SUPPLIED MATERIAL: Begin
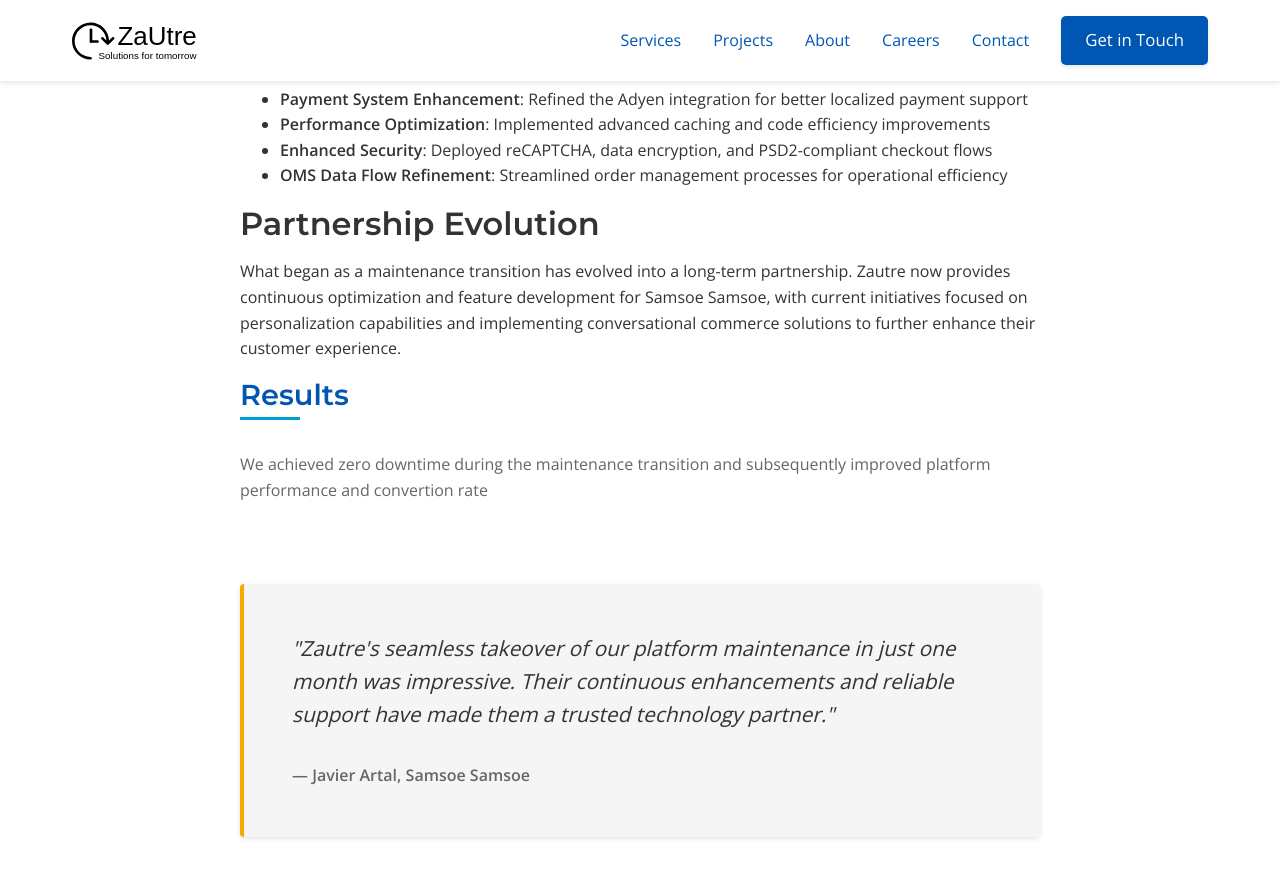
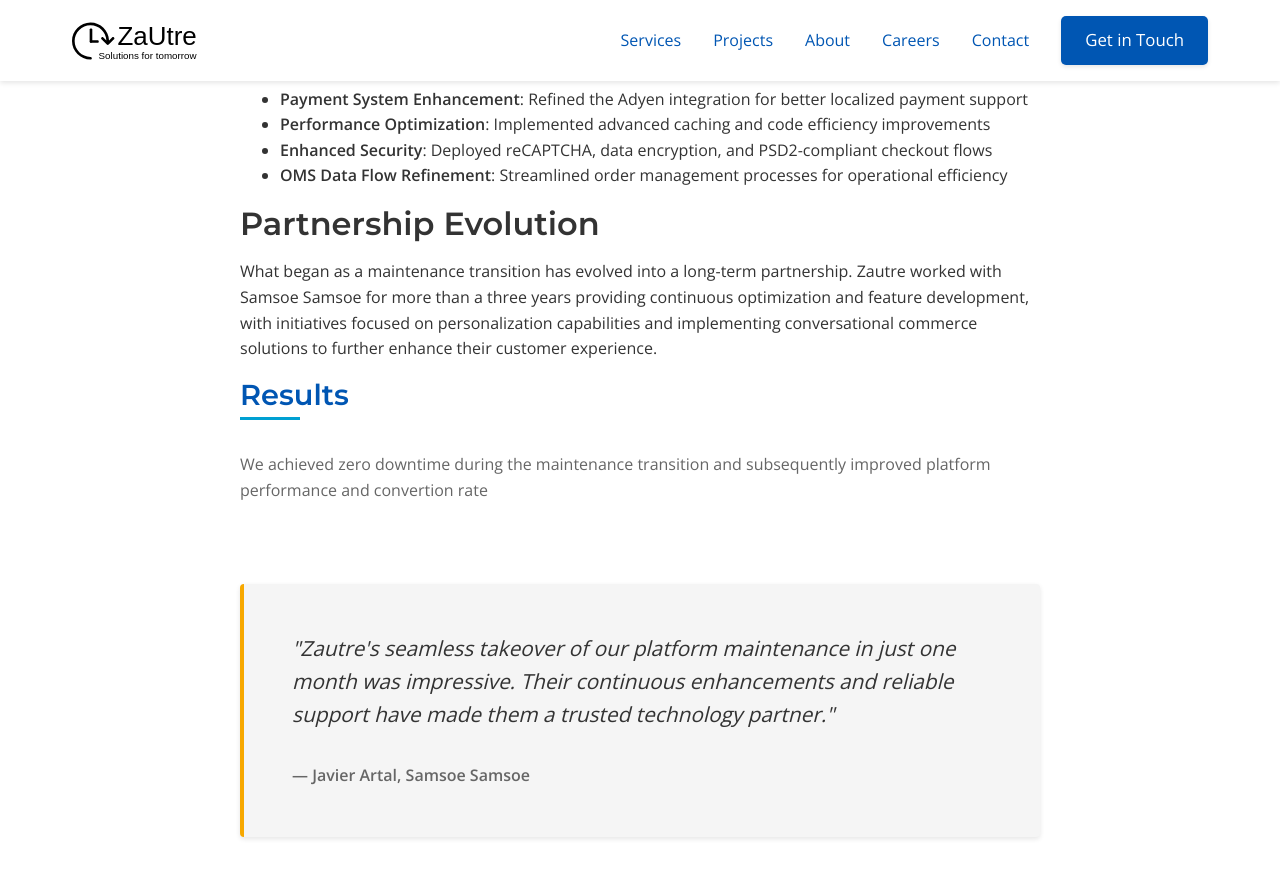
Before and after one commit to ZaUtre/zautre.com, a Jekyll site: the page built from _projects/samsoe-samsoe.md, in a window 1280 px wide and 900 px high, scrolled down 2362 px. Shown: the top 878 px of the window. Built offline with Jekyll 4.4.1, drawn with Linux system fonts in a browser that asks for light colours.

Commit message:
update samsoe

```diff
--- a/_projects/samsoe-samsoe.md
+++ b/_projects/samsoe-samsoe.md
@@ -75,4 +75,4 @@
 
 ## Partnership Evolution
 
-What began as a maintenance transition has evolved into a long-term partnership. Zautre now provides continuous optimization and feature development for Samsoe Samsoe, with current initiatives focused on personalization capabilities and implementing conversational commerce solutions to further enhance their customer experience.
+What began as a maintenance transition has evolved into a long-term partnership. Zautre worked with Samsoe Samsoe for more than a three years providing continuous optimization and feature development, with initiatives focused on personalization capabilities and implementing conversational commerce solutions to further enhance their customer experience.
```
SUPPLIED MATERIAL: End
| ABOUT THIS TASK |
Search the lines above for the string "focused", then show every one that has it.

| WRITTEN RESPONSE |
-What began as a maintenance transition has evolved into a long-term partnership. Zautre now provides continuous optimization and feature development for Samsoe Samsoe, with current initiatives focused on personalization capabilities and implementing conversational commerce solutions to further enhance their customer experience.
+What began as a maintenance transition has evolved into a long-term partnership. Zautre worked with Samsoe Samsoe for more than a three years providing continuous optimization and feature development, with initiatives focused on personalization capabilities and implementing conversational commerce solutions to further enhance their customer experience.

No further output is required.